▶ [To do]:
Images are to be omitted, and the rest of the records reproduced exactly.

(Extracted records)
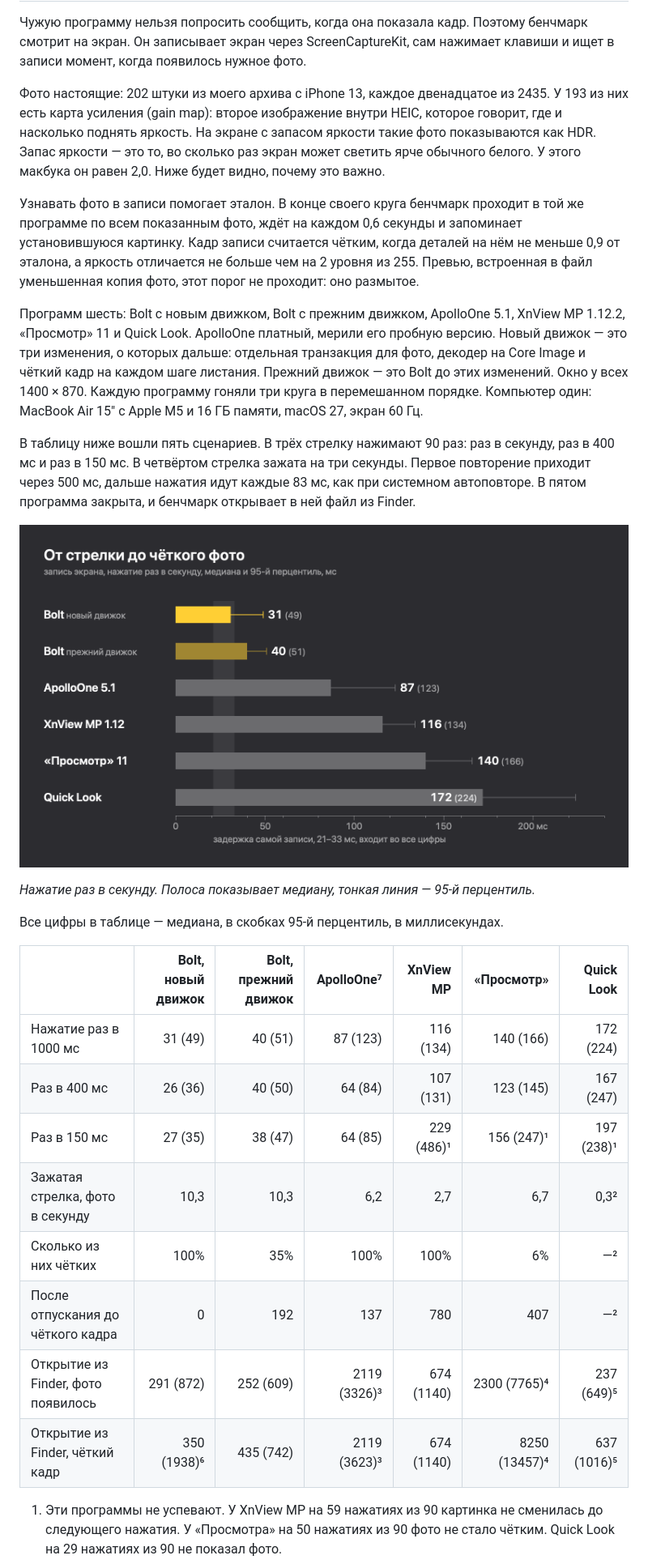
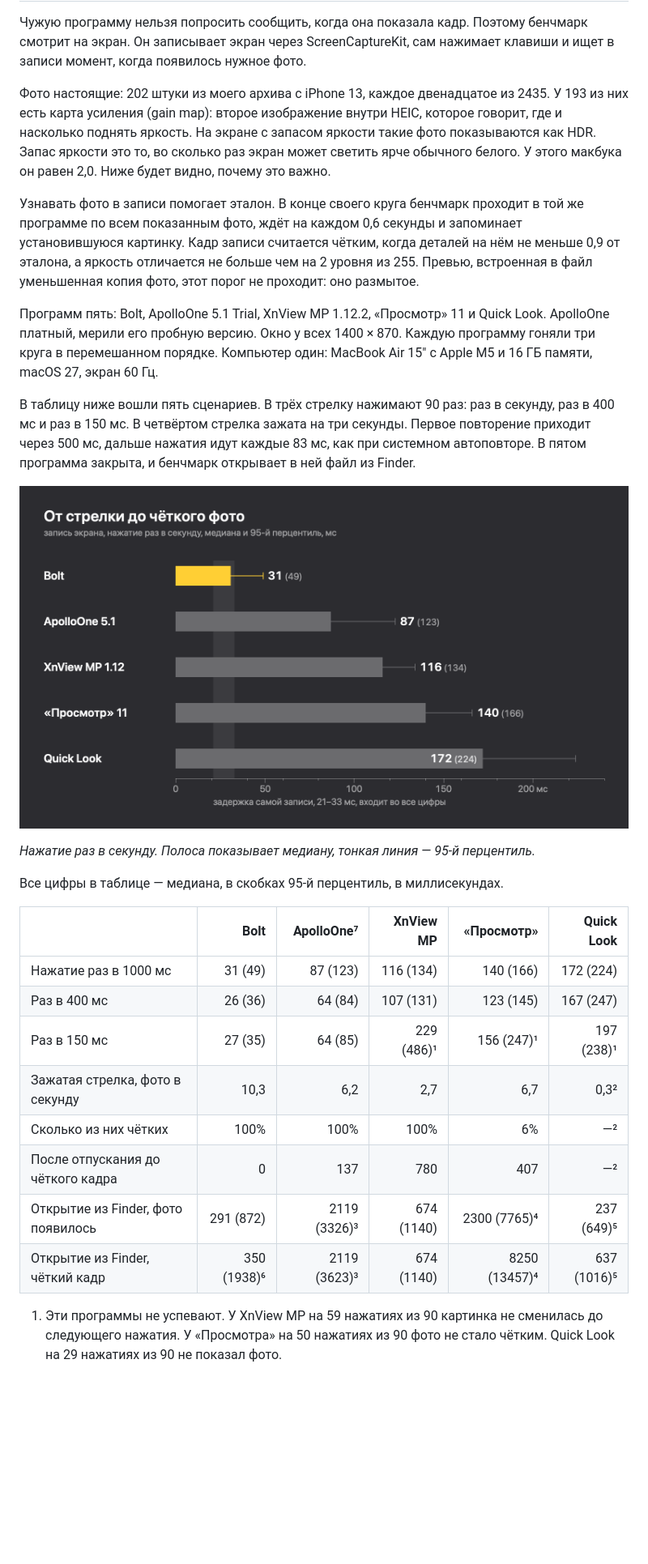
Before and after one commit to boris-timofeenko/bolt, a Markdown page: habr/article.md, the part around one of its changes. Shown at 81% size. GitHub-like rendering; pictures changed too: habr/chart.png; blank space fills up the shorter version.

```diff
--- a/habr/article.md
+++ b/habr/article.md
@@ -38,11 +26,11 @@ Bolt не инструмент для каталогизации. Он не за
 
 Чужую программу нельзя попросить сообщить, когда она показала кадр. Поэтому бенчмарк смотрит на экран. Он записывает экран через ScreenCaptureKit, сам нажимает клавиши и ищет в записи момент, когда появилось нужное фото.
 
-Фото настоящие: 202 штуки из моего архива с iPhone 13, каждое двенадцатое из 2435. У 193 из них есть карта усиления (gain map): второе изображение внутри HEIC, которое говорит, где и насколько поднять яркость. На экране с запасом яркости такие фото показываются как HDR. Запас яркости — это то, во сколько раз экран может светить ярче обычного белого. У этого макбука он равен 2,0. Ниже будет видно, почему это важно.
+Фото настоящие: 202 штуки из моего архива с iPhone 13, каждое двенадцатое из 2435. У 193 из них есть карта усиления (gain map): второе изображение внутри HEIC, которое говорит, где и насколько поднять яркость. На экране с запасом яркости такие фото показываются как HDR. Запас яркости  это то, во сколько раз экран может светить ярче обычного белого. У этого макбука он равен 2,0. Ниже будет видно, почему это важно.
 
 Узнавать фото в записи помогает эталон. В конце своего круга бенчмарк проходит в той же программе по всем показанным фото, ждёт на каждом 0,6 секунды и запоминает установившуюся картинку. Кадр записи считается чётким, когда деталей на нём не меньше 0,9 от эталона, а яркость отличается не больше чем на 2 уровня из 255. Превью, встроенная в файл уменьшенная копия фото, этот порог не проходит: оно размытое.
 
-Программ шесть: Bolt с новым движком, Bolt с прежним движком, ApolloOne 5.1, XnView MP 1.12.2, «Просмотр» 11 и Quick Look. ApolloOne платный, мерили его пробную версию. Новый движок — это три изменения, о которых дальше: отдельная транзакция для фото, декодер на Core Image и чёткий кадр на каждом шаге листания. Прежний движок — это Bolt до этих изменений. Окно у всех 1400 × 870. Каждую программу гоняли три круга в перемешанном порядке. Компьютер один: MacBook Air 15″ с Apple M5 и 16 ГБ памяти, macOS 27, экран 60 Гц.
+Программ пять: Bolt, ApolloOne 5.1 Trial, XnView MP 1.12.2, «Просмотр» 11 и Quick Look. ApolloOne платный, мерили его пробную версию. Окно у всех 1400 × 870. Каждую программу гоняли три круга в перемешанном порядке. Компьютер один: MacBook Air 15″ с Apple M5 и 16 ГБ памяти, macOS 27, экран 60 Гц.
 
 В таблицу ниже вошли пять сценариев. В трёх стрелку нажимают 90 раз: раз в секунду, раз в 400 мс и раз в 150 мс. В четвёртом стрелка зажата на три секунды. Первое повторение приходит через 500 мс, дальше нажатия идут каждые 83 мс, как при системном автоповторе. В пятом программа закрыта, и бенчмарк открывает в ней файл из Finder.
 
@@ -52,16 +40,16 @@ Bolt не инструмент для каталогизации. Он не за
 
 Все цифры в таблице — медиана, в скобках 95-й перцентиль, в миллисекундах.
 
-| | Bolt, новый движок | Bolt, прежний движок | ApolloOne⁷ | XnView MP | «Просмотр» | Quick Look |
-|---|---:|---:|---:|---:|---:|---:|
-| Нажатие раз в 1000 мс | 31 (49) | 40 (51) | 87 (123) | 116 (134) | 140 (166) | 172 (224) |
-| Раз в 400 мс | 26 (36) | 40 (50) | 64 (84) | 107 (131) | 123 (145) | 167 (247) |
-| Раз в 150 мс | 27 (35) | 38 (47) | 64 (85) | 229 (486)¹ | 156 (247)¹ | 197 (238)¹ |
-| Зажатая стрелка, фото в секунду | 10,3 | 10,3 | 6,2 | 2,7 | 6,7 | 0,3² |
-| Сколько из них чётких | 100% | 35% | 100% | 100% | 6% | —² |
-| После отпускания до чёткого кадра | 0 | 192 | 137 | 780 | 407 | —² |
-| Открытие из Finder, фото появилось | 291 (872) | 252 (609) | 2119 (3326)³ | 674 (1140) | 2300 (7765)⁴ | 237 (649)⁵ |
-| Открытие из Finder, чёткий кадр | 350 (1938)⁶ | 435 (742) | 2119 (3623)³ | 674 (1140) | 8250 (13457)⁴ | 637 (1016)⁵ |
+| | Bolt | ApolloOne⁷ | XnView MP | «Просмотр» | Quick Look |
+|---|---:|---:|---:|---:|---:|
+| Нажатие раз в 1000 мс | 31 (49) | 87 (123) | 116 (134) | 140 (166) | 172 (224) |
+| Раз в 400 мс | 26 (36) | 64 (84) | 107 (131) | 123 (145) | 167 (247) |
+| Раз в 150 мс | 27 (35) | 64 (85) | 229 (486)¹ | 156 (247)¹ | 197 (238)¹ |
+| Зажатая стрелка, фото в секунду | 10,3 | 6,2 | 2,7 | 6,7 | 0,3² |
+| Сколько из них чётких | 100% | 100% | 100% | 6% | —² |
+| После отпускания до чёткого кадра | 0 | 137 | 780 | 407 | —² |
+| Открытие из Finder, фото появилось | 291 (872) | 2119 (3326)³ | 674 (1140) | 2300 (7765)⁴ | 237 (649)⁵ |
+| Открытие из Finder, чёткий кадр | 350 (1938)⁶ | 2119 (3623)³ | 674 (1140) | 8250 (13457)⁴ | 637 (1016)⁵ |
 
 1. Эти программы не успевают. У XnView MP на 59 нажатиях из 90 картинка не сменилась до следующего нажатия. У «Просмотра» на 50 нажатиях из 90 фото не стало чётким. Quick Look на 29 нажатиях из 90 не показал фото.
 2. При синтетическом автоповторе Quick Look остался на одном фото, хотя выделение в Finder двигалось. На живой клавиатуре это не проверено, вывода здесь нет.
```
Also changed, not shown: other parts of habr/article.md (+43 -53 lines), habr/41ms.png (added), habr/cover.png.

▶ [Written solution]:
Before and after one commit to boris-timofeenko/bolt, a Markdown page: habr/article.md, the part around one of its changes. Shown at 81% size. GitHub-like rendering; pictures changed too: habr/chart.png; blank space fills up the shorter version.

```diff
--- a/habr/article.md
+++ b/habr/article.md
@@ -38,11 +26,11 @@ Bolt не инструмент для каталогизации. Он не за
 
 Чужую программу нельзя попросить сообщить, когда она показала кадр. Поэтому бенчмарк смотрит на экран. Он записывает экран через ScreenCaptureKit, сам нажимает клавиши и ищет в записи момент, когда появилось нужное фото.
 
-Фото настоящие: 202 штуки из моего архива с iPhone 13, каждое двенадцатое из 2435. У 193 из них есть карта усиления (gain map): второе изображение внутри HEIC, которое говорит, где и насколько поднять яркость. На экране с запасом яркости такие фото показываются как HDR. Запас яркости — это то, во сколько раз экран может светить ярче обычного белого. У этого макбука он равен 2,0. Ниже будет видно, почему это важно.
+Фото настоящие: 202 штуки из моего архива с iPhone 13, каждое двенадцатое из 2435. У 193 из них есть карта усиления (gain map): второе изображение внутри HEIC, которое говорит, где и насколько поднять яркость. На экране с запасом яркости такие фото показываются как HDR. Запас яркости  это то, во сколько раз экран может светить ярче обычного белого. У этого макбука он равен 2,0. Ниже будет видно, почему это важно.
 
 Узнавать фото в записи помогает эталон. В конце своего круга бенчмарк проходит в той же программе по всем показанным фото, ждёт на каждом 0,6 секунды и запоминает установившуюся картинку. Кадр записи считается чётким, когда деталей на нём не меньше 0,9 от эталона, а яркость отличается не больше чем на 2 уровня из 255. Превью, встроенная в файл уменьшенная копия фото, этот порог не проходит: оно размытое.
 
-Программ шесть: Bolt с новым движком, Bolt с прежним движком, ApolloOne 5.1, XnView MP 1.12.2, «Просмотр» 11 и Quick Look. ApolloOne платный, мерили его пробную версию. Новый движок — это три изменения, о которых дальше: отдельная транзакция для фото, декодер на Core Image и чёткий кадр на каждом шаге листания. Прежний движок — это Bolt до этих изменений. Окно у всех 1400 × 870. Каждую программу гоняли три круга в перемешанном порядке. Компьютер один: MacBook Air 15″ с Apple M5 и 16 ГБ памяти, macOS 27, экран 60 Гц.
+Программ пять: Bolt, ApolloOne 5.1 Trial, XnView MP 1.12.2, «Просмотр» 11 и Quick Look. ApolloOne платный, мерили его пробную версию. Окно у всех 1400 × 870. Каждую программу гоняли три круга в перемешанном порядке. Компьютер один: MacBook Air 15″ с Apple M5 и 16 ГБ памяти, macOS 27, экран 60 Гц.
 
 В таблицу ниже вошли пять сценариев. В трёх стрелку нажимают 90 раз: раз в секунду, раз в 400 мс и раз в 150 мс. В четвёртом стрелка зажата на три секунды. Первое повторение приходит через 500 мс, дальше нажатия идут каждые 83 мс, как при системном автоповторе. В пятом программа закрыта, и бенчмарк открывает в ней файл из Finder.
 
@@ -52,16 +40,16 @@ Bolt не инструмент для каталогизации. Он не за
 
 Все цифры в таблице — медиана, в скобках 95-й перцентиль, в миллисекундах.
 
-| | Bolt, новый движок | Bolt, прежний движок | ApolloOne⁷ | XnView MP | «Просмотр» | Quick Look |
-|---|---:|---:|---:|---:|---:|---:|
-| Нажатие раз в 1000 мс | 31 (49) | 40 (51) | 87 (123) | 116 (134) | 140 (166) | 172 (224) |
-| Раз в 400 мс | 26 (36) | 40 (50) | 64 (84) | 107 (131) | 123 (145) | 167 (247) |
-| Раз в 150 мс | 27 (35) | 38 (47) | 64 (85) | 229 (486)¹ | 156 (247)¹ | 197 (238)¹ |
-| Зажатая стрелка, фото в секунду | 10,3 | 10,3 | 6,2 | 2,7 | 6,7 | 0,3² |
-| Сколько из них чётких | 100% | 35% | 100% | 100% | 6% | —² |
-| После отпускания до чёткого кадра | 0 | 192 | 137 | 780 | 407 | —² |
-| Открытие из Finder, фото появилось | 291 (872) | 252 (609) | 2119 (3326)³ | 674 (1140) | 2300 (7765)⁴ | 237 (649)⁵ |
-| Открытие из Finder, чёткий кадр | 350 (1938)⁶ | 435 (742) | 2119 (3623)³ | 674 (1140) | 8250 (13457)⁴ | 637 (1016)⁵ |
+| | Bolt | ApolloOne⁷ | XnView MP | «Просмотр» | Quick Look |
+|---|---:|---:|---:|---:|---:|
+| Нажатие раз в 1000 мс | 31 (49) | 87 (123) | 116 (134) | 140 (166) | 172 (224) |
+| Раз в 400 мс | 26 (36) | 64 (84) | 107 (131) | 123 (145) | 167 (247) |
+| Раз в 150 мс | 27 (35) | 64 (85) | 229 (486)¹ | 156 (247)¹ | 197 (238)¹ |
+| Зажатая стрелка, фото в секунду | 10,3 | 6,2 | 2,7 | 6,7 | 0,3² |
+| Сколько из них чётких | 100% | 100% | 100% | 6% | —² |
+| После отпускания до чёткого кадра | 0 | 137 | 780 | 407 | —² |
+| Открытие из Finder, фото появилось | 291 (872) | 2119 (3326)³ | 674 (1140) | 2300 (7765)⁴ | 237 (649)⁵ |
+| Открытие из Finder, чёткий кадр | 350 (1938)⁶ | 2119 (3623)³ | 674 (1140) | 8250 (13457)⁴ | 637 (1016)⁵ |
 
 1. Эти программы не успевают. У XnView MP на 59 нажатиях из 90 картинка не сменилась до следующего нажатия. У «Просмотра» на 50 нажатиях из 90 фото не стало чётким. Quick Look на 29 нажатиях из 90 не показал фото.
 2. При синтетическом автоповторе Quick Look остался на одном фото, хотя выделение в Finder двигалось. На живой клавиатуре это не проверено, вывода здесь нет.
```
Also changed, not shown: other parts of habr/article.md (+43 -53 lines), habr/41ms.png (added), habr/cover.png.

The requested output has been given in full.